Two military police officers in Brazil have been suspended after one was seen standing on a black woman’s neck.
The decision to investigate the cops was announced Sunday night by São Paulo Governor João Doria after the 51-year-old victim suffered a broken neck during the scuffle with police.
In the video, a cop aims his gun at a man, who was seen taking off his t-shirt. The officer then approached the woman and pushed her back while she was standing next to his partner who was handcuffing a man.
The woman later appeared in the video lying face down on the ground with the police officer driving his boot into her neck. The other cop could be seen in the background dragging a second male individual, who was later arrested.
The incident took place May 30 in Parelheiros, the capital of São Paulo, according to Brazilian news outlet G1.
The woman, a widow and mother of five children, said she was attempting to play peacemaker between the police and her friend, who was being questioned after the cops responded to a noise complaint.
A struggle ensued between the two police officers and the man before he was placed under arrest.
‘Then I asked the policeman not to hit him anymore because he was already passed out, lying on the floor,’ the woman said.
She said of the moment she was lying on the ground: ‘The more I struggled, the more he [cop] tightened the boot around my neck.’
She was treated at a local hospital for her leg injury and had several cuts that required 16 stitches.
During a Monday press conference, Governor Doria said he was shocked by the cops, whose behavior tarnished the integrity of the law enforcement force.
‘I want to make it clear that the State of São Paulo does not tolerate and will not tolerate any behavior that is violence practiced by the Military Police, the Civil Police, the Fire Department or any other police that is under the command of the State of São Paulo,’ Doria said.
‘It is unacceptable that few compromise many. In other words, condemnable actions by a few compromise an organization with more than 80,000 police officers and who do their job well.’
On June 22, Doria introduced a 20-day training program aimed at prevent the use of unnecessary force employed against civilians by ‘one percent of bad policemen’.

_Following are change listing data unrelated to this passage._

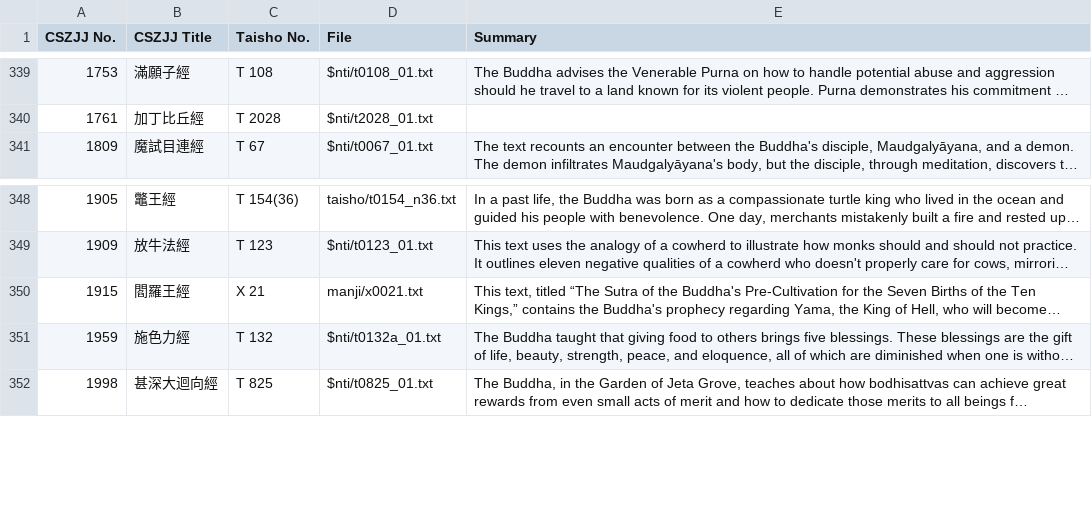
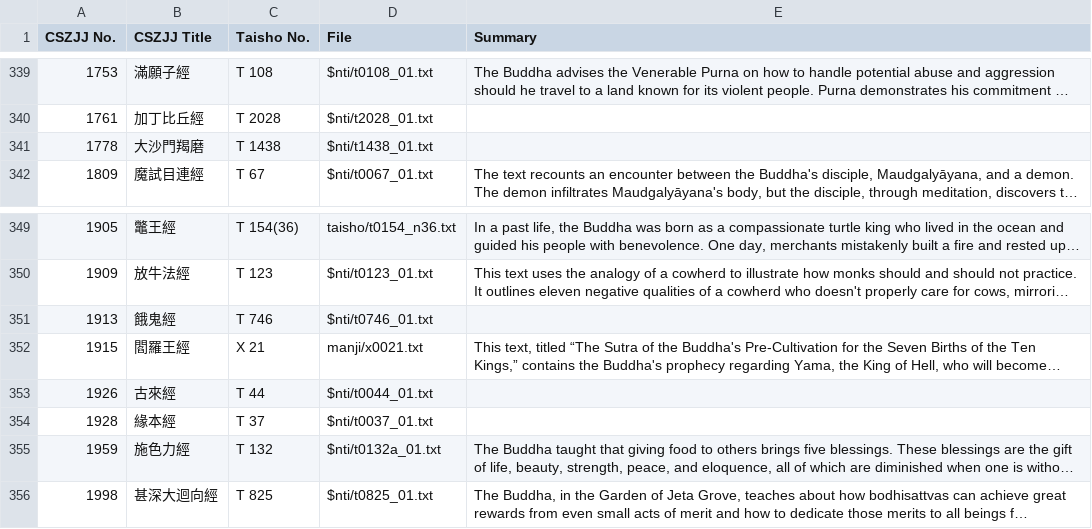
Before and after one commit to Silk-Road-Corpus/silk_road_corpus, a CSV file: data/canonical_summaries.csv, drawn as a sheet; only a part is shown, gaps mark what is left out; long unchanged cells end in …; the diff names each change by its address in the sheet, - before the commit and + after, or states it on an @@ line.

```diff
--- a/data/canonical_summaries.csv
+++ b/data/canonical_summaries.csv
+row 341: 1778 | 大沙門羯磨 | T 1438 | $nti/t1438_01.txt
+row 351: 1913 | 餓鬼經 | T 746 | $nti/t0746_01.txt
+row 353: 1926 | 古來經 | T 44 | $nti/t0044_01.txt
+row 354: 1928 | 緣本經 | T 37 | $nti/t0037_01.txt
```
Also changed, not shown: 7 other files.
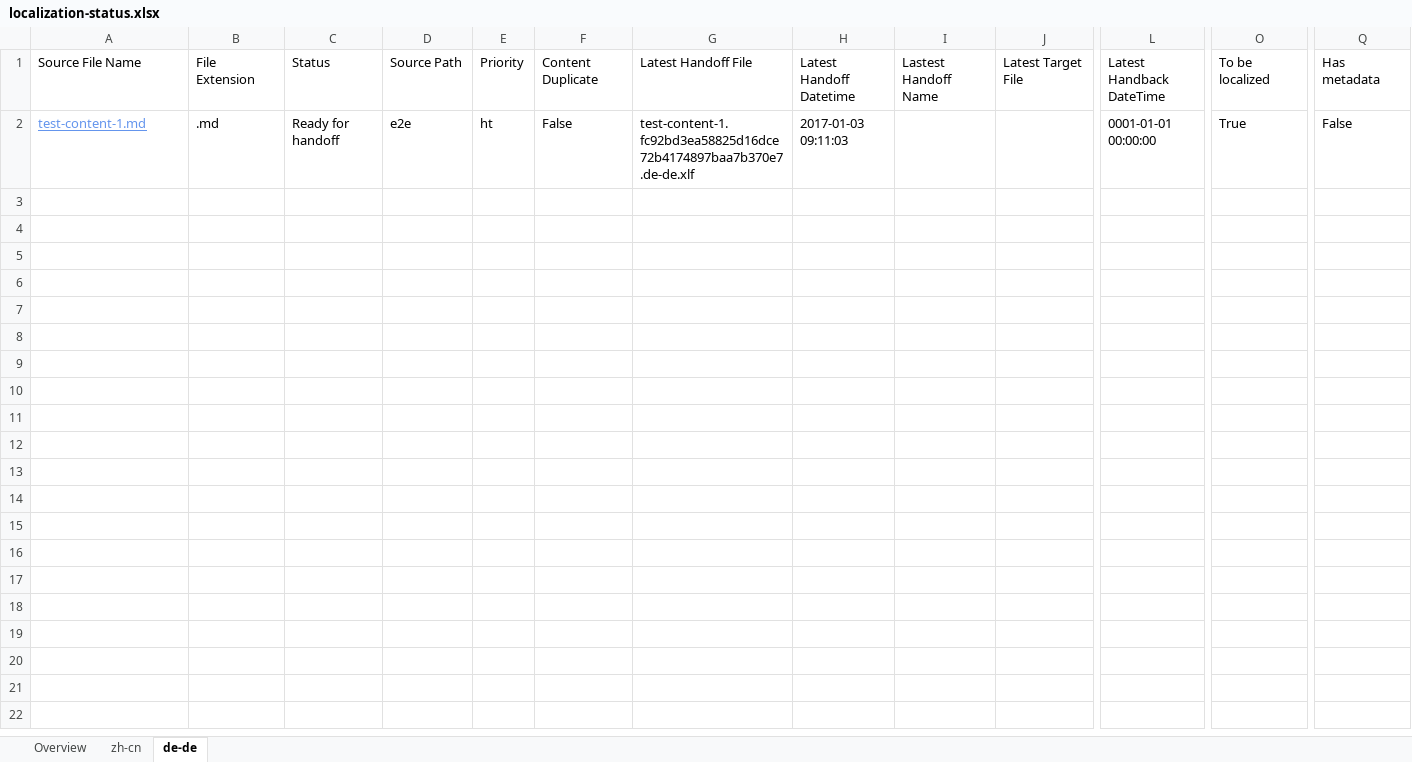
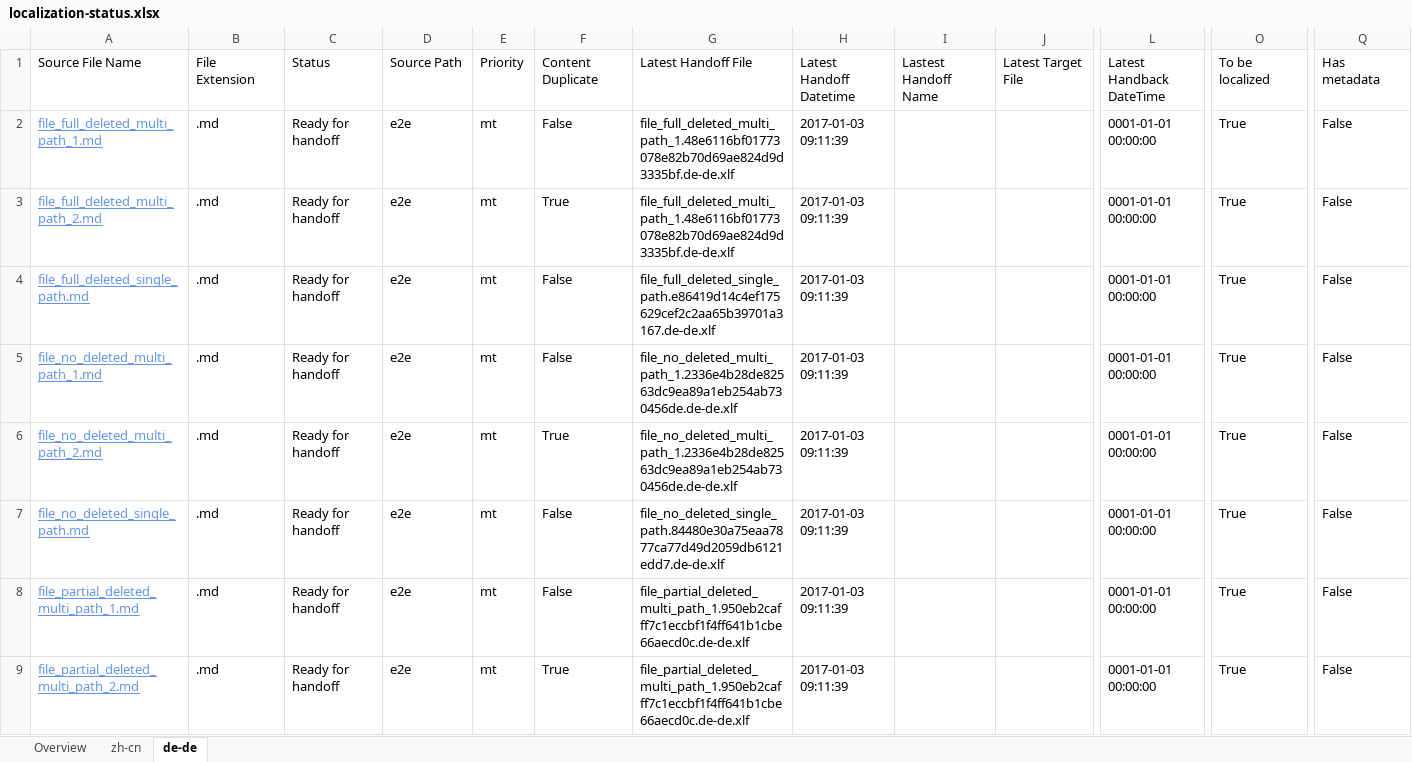
Before and after one commit to OpenLocalizationTestOrg/ol-test1-handback, an Excel workbook: ol-handback/OpenLocalizationTestOrg/ol-test1/ci/localization-status.xlsx, sheet de-de, drawn as a sheet; only a part is shown, gaps mark what is left out; values as stored, in another font and other column widths than the file's, no borders; table styles not drawn; addresses are those after the commit; rows hold the shown columns only; the diff names each change by its address in the sheet, - before the commit and + after, or states it on an @@ line.

Commit message:
Generate Report for Handoff

```diff
--- a/ol-handback/OpenLocalizationTestOrg/ol-test1/ci/localization-status.xlsx (sheet de-de)
+++ b/ol-handback/OpenLocalizationTestOrg/ol-test1/ci/localization-status.xlsx (sheet de-de)
+row 2: file_full_deleted_multi_path_1.md | .md | Ready for handoff | e2e | mt | False | file_full_deleted_multi_path_1.48e6116bf01773078e82b70d69ae824d9d3335bf.de-de.xlf | 2017-01-03 09:11:39 |  |  | 0001-01-01 00:00:00 | True | False
+row 3: file_full_deleted_multi_path_2.md | .md | Ready for handoff | e2e | mt | True | file_full_deleted_multi_path_1.48e6116bf01773078e82b70d69ae824d9d3335bf.de-de.xlf | 2017-01-03 09:11:39 |  |  | 0001-01-01 00:00:00 | True | False
+row 4: file_full_deleted_single_path.md | .md | Ready for handoff | e2e | mt | False | file_full_deleted_single_path.e86419d14c4ef175629cef2c2aa65b39701a3167.de-de.xlf | 2017-01-03 09:11:39 |  |  | 0001-01-01 00:00:00 | True | False
+row 5: file_no_deleted_multi_path_1.md | .md | Ready for handoff | e2e | mt | False | file_no_deleted_multi_path_1.2336e4b28de82563dc9ea89a1eb254ab730456de.de-de.xlf | 2017-01-03 09:11:39 |  |  | 0001-01-01 00:00:00 | True | False
+row 6: file_no_deleted_multi_path_2.md | .md | Ready for handoff | e2e | mt | True | file_no_deleted_multi_path_1.2336e4b28de82563dc9ea89a1eb254ab730456de.de-de.xlf | 2017-01-03 09:11:39 |  |  | 0001-01-01 00:00:00 | True | False
-A7: test-content-1.md
+A7: file_no_deleted_single_path.md
-E7: ht
+E7: mt
-G7: test-content-1.fc92bd3ea58825d16dce72b4174897baa7b370e7.de-de.xlf
+G7: file_no_deleted_single_path.84480e30a75eaa7877ca77d49d2059db6121edd7.de-de.xlf
-H7: 2017-01-03 09:11:03
+H7: 2017-01-03 09:11:39
+row 8: file_partial_deleted_multi_path_1.md | .md | Ready for handoff | e2e | mt | False | file_partial_deleted_multi_path_1.950eb2cafff7c1eccbf1f4ff641b1cbe66aecd0c.de-de.xlf | 2017-01-03 09:11:39 |  |  | 0001-01-01 00:00:00 | True | False
+row 9: file_partial_deleted_multi_path_2.md | .md | Ready for handoff | e2e | mt | True | file_partial_deleted_multi_path_1.950eb2cafff7c1eccbf1f4ff641b1cbe66aecd0c.de-de.xlf | 2017-01-03 09:11:39 |  |  | 0001-01-01 00:00:00 | True | False
```
Also changed, not shown: sheet zh-cn, sheet Overview.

Starting in August, at least 2,000 police officers will have body cameras.
The announcement was made on the heels of a string of incidents in which cops were recorded on video using extreme force, including an incident in the São Paulo neighborhood Carapicuíba on June 21 when a police officer choked a 19-year-old man.